“Our study suggests a perpetual arid condition over the American Southwest,” says Jian Lu, a postdoctoral researcher in ASP/CGD who is an author of the study.

Of the 19 different computer models that the research team used for the study, all but one showed a drying trend in the swath of North America between Kansas, California, and northern Mexico. The models predicted an average 15% decline in runoff for the Southwest between 2021 and 2040, compared to the average surface moisture between 1950 and 2000.

The Southwest’s future droughts are expected to be of a different nature than those that have afflicted the region in the past. Scientists attribute past droughts to variations in sea surface temperatures caused by El Niño and La Niña events in the Pacific Ocean. La Niña is especially influential as it tends to shift precipitation belts north, leaving the Southwest thirsty.


Jian Lu.

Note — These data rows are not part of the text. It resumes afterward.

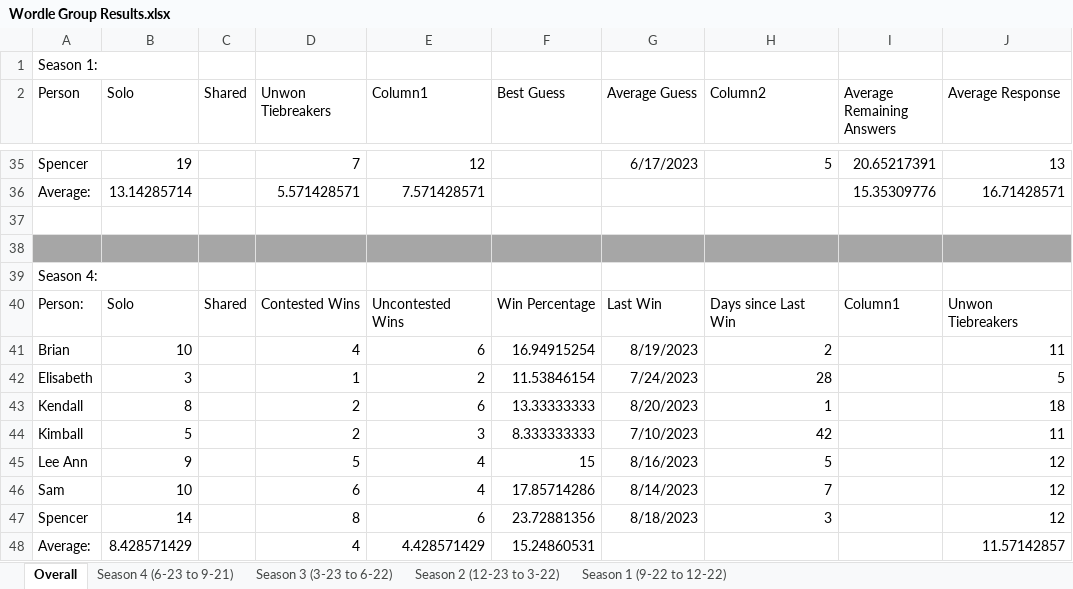
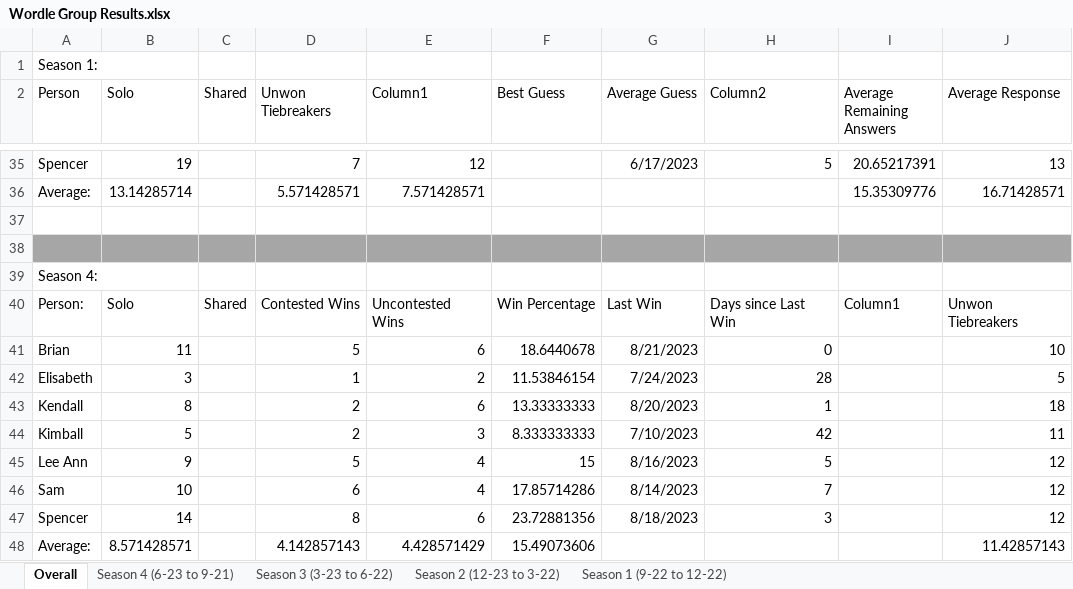
Before and after one commit to bdspencer35/wordle, an Excel workbook: data/Wordle Group Results.xlsx, sheet Overall, drawn as a sheet; only a part is shown, gaps mark what is left out; values as stored, in another font and other column widths than the file's, no borders; table styles not drawn; the diff names each change by its address in the sheet, - before the commit and + after, or states it on an @@ line.

Commit message:
full data set

```diff
--- a/data/Wordle Group Results.xlsx (sheet Overall)
+++ b/data/Wordle Group Results.xlsx (sheet Overall)
-B41 (Solo): 10
+B41 (Solo): 11
-D41 (Unwon Tiebreakers): 4
+D41 (Unwon Tiebreakers): 5
-F41 (Best Guess): 16.94915254
+F41 (Best Guess): 18.6440678
-G41 (Average Guess): 8/19/2023
+G41 (Average Guess): 8/21/2023
-H41 (Column2): 2
+H41 (Column2): 0
-J41 (Average Response): 11
+J41 (Average Response): 10
-B48 (Solo): 8.428571429
+B48 (Solo): 8.571428571
-D48 (Unwon Tiebreakers): 4
+D48 (Unwon Tiebreakers): 4.142857143
-F48 (Best Guess): 15.24860531
+F48 (Best Guess): 15.49073606
-J48 (Average Response): 11.57142857
+J48 (Average Response): 11.42857143
```
Also changed, not shown: sheet Season 4 (6-23 to 9-21), 1 other file.
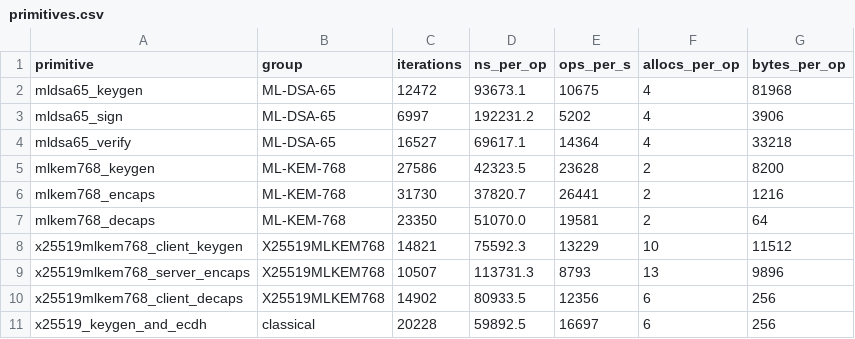
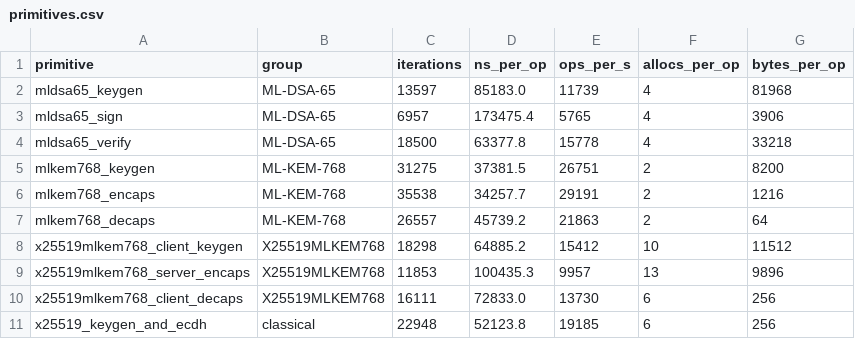
Before and after one commit to DebasishTripathy13/dit-poc, a CSV file: results/primitives.csv, drawn as a sheet; only a part is shown; the diff covers the shown part only.

```diff
--- a/results/primitives.csv
+++ b/results/primitives.csv
@@ -1,11 +1,11 @@
 primitive,group,iterations,ns_per_op,ops_per_s,allocs_per_op,bytes_per_op
-mldsa65_keygen,ML-DSA-65,12472,93673.1,10675,4,81968
-mldsa65_sign,ML-DSA-65,6997,192231.2,5202,4,3906
-mldsa65_verify,ML-DSA-65,16527,69617.1,14364,4,33218
-mlkem768_keygen,ML-KEM-768,27586,42323.5,23628,2,8200
-mlkem768_encaps,ML-KEM-768,31730,37820.7,26441,2,1216
-mlkem768_decaps,ML-KEM-768,23350,51070.0,19581,2,64
-x25519mlkem768_client_keygen,X25519MLKEM768,14821,75592.3,13229,10,11512
-x25519mlkem768_server_encaps,X25519MLKEM768,10507,113731.3,8793,13,9896
-x25519mlkem768_client_decaps,X25519MLKEM768,14902,80933.5,12356,6,256
-x25519_keygen_and_ecdh,classical,20228,59892.5,16697,6,256
+mldsa65_keygen,ML-DSA-65,13597,85183.0,11739,4,81968
+mldsa65_sign,ML-DSA-65,6957,173475.4,5765,4,3906
+mldsa65_verify,ML-DSA-65,18500,63377.8,15778,4,33218
+mlkem768_keygen,ML-KEM-768,31275,37381.5,26751,2,8200
+mlkem768_encaps,ML-KEM-768,35538,34257.7,29191,2,1216
+mlkem768_decaps,ML-KEM-768,26557,45739.2,21863,2,64
+x25519mlkem768_client_keygen,X25519MLKEM768,18298,64885.2,15412,10,11512
+x25519mlkem768_server_encaps,X25519MLKEM768,11853,100435.3,9957,13,9896
+x25519mlkem768_client_decaps,X25519MLKEM768,16111,72833.0,13730,6,256
+x25519_keygen_and_ecdh,classical,22948,52123.8,19185,6,256
```
Also changed, not shown: 36 edited cells elsewhere in this file, results/env.csv, results/handshakes.csv, 16 other files.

As the climate warms, however, the basic dynamics of the atmosphere change, particularly in regard to the Hadley cell, a powerful circulation pattern that drives weather in the tropics and subtropics. “Our confidence in our projection is built upon our understanding of the fundamental dynamics of the Hadley cell,” Jian says.

Warm, moist air from near the equator normally rises into the atmosphere until it reaches the stratosphere, the second layer of Earth’s atmosphere. The air then spreads north and south toward the poles, descends over the subtropics, and flows back toward the Equator in the form of trade winds, completing the cell. Because the descending air over the subtropics suppresses rain by drying the lower atmosphere, many of Earth’s great deserts are located in these regions.

As the atmosphere warms from climate change, scientists expect the Hadley cell to expand its reach, bringing hot, dry air to a larger swath of the Middle East, Mediterranean, and North America, including the Southwest. “In the future warmed climate,” Jian explains, “the Hadley cell and the subtropical high should expand poleward, which tends to block rain coming through from the Pacific.”

For the study, the research team assumed that greenhouse gases would continue to rise from today’s level of 380 parts per million until beginning a decline around 2050, measuring 720 parts per million in 2100.

Jian stresses that it’s difficult to predict the onset or magnitude of the drought. “The timing of the drought is very uncertain, and given the uncertainties in the model physics and sizable spread across different models, we are not very sure about the magnitude of drought in the future,” he says.

The Southwest is one of the fastest-growing regions in the country. Increased aridity would put enormous strain on the Colorado River, a lifeline for the seven states in its basin (Colorado, Utah, Wyoming, Nevada, New Mexico, Arizona, and California) and northern Mexico.

Already, the region is experiencing changes that scientists link to climate change, including more severe wildfires, earlier winter snowmelt, the destruction of heat-weakened trees by beetles, and a loss of biodiversity in southern Arizona’s high-elevation “sky islands.”

In this issue...

Study predicts permanent drought in Southwest

NCAR scientists contribute to climate change assessments

Random profile: Karla Edwards

What is the color of space?

Center Green Idol

A Wirth-while talk

Remembering Jeanne Adams


Just One Look


Staff Notes home page | News Center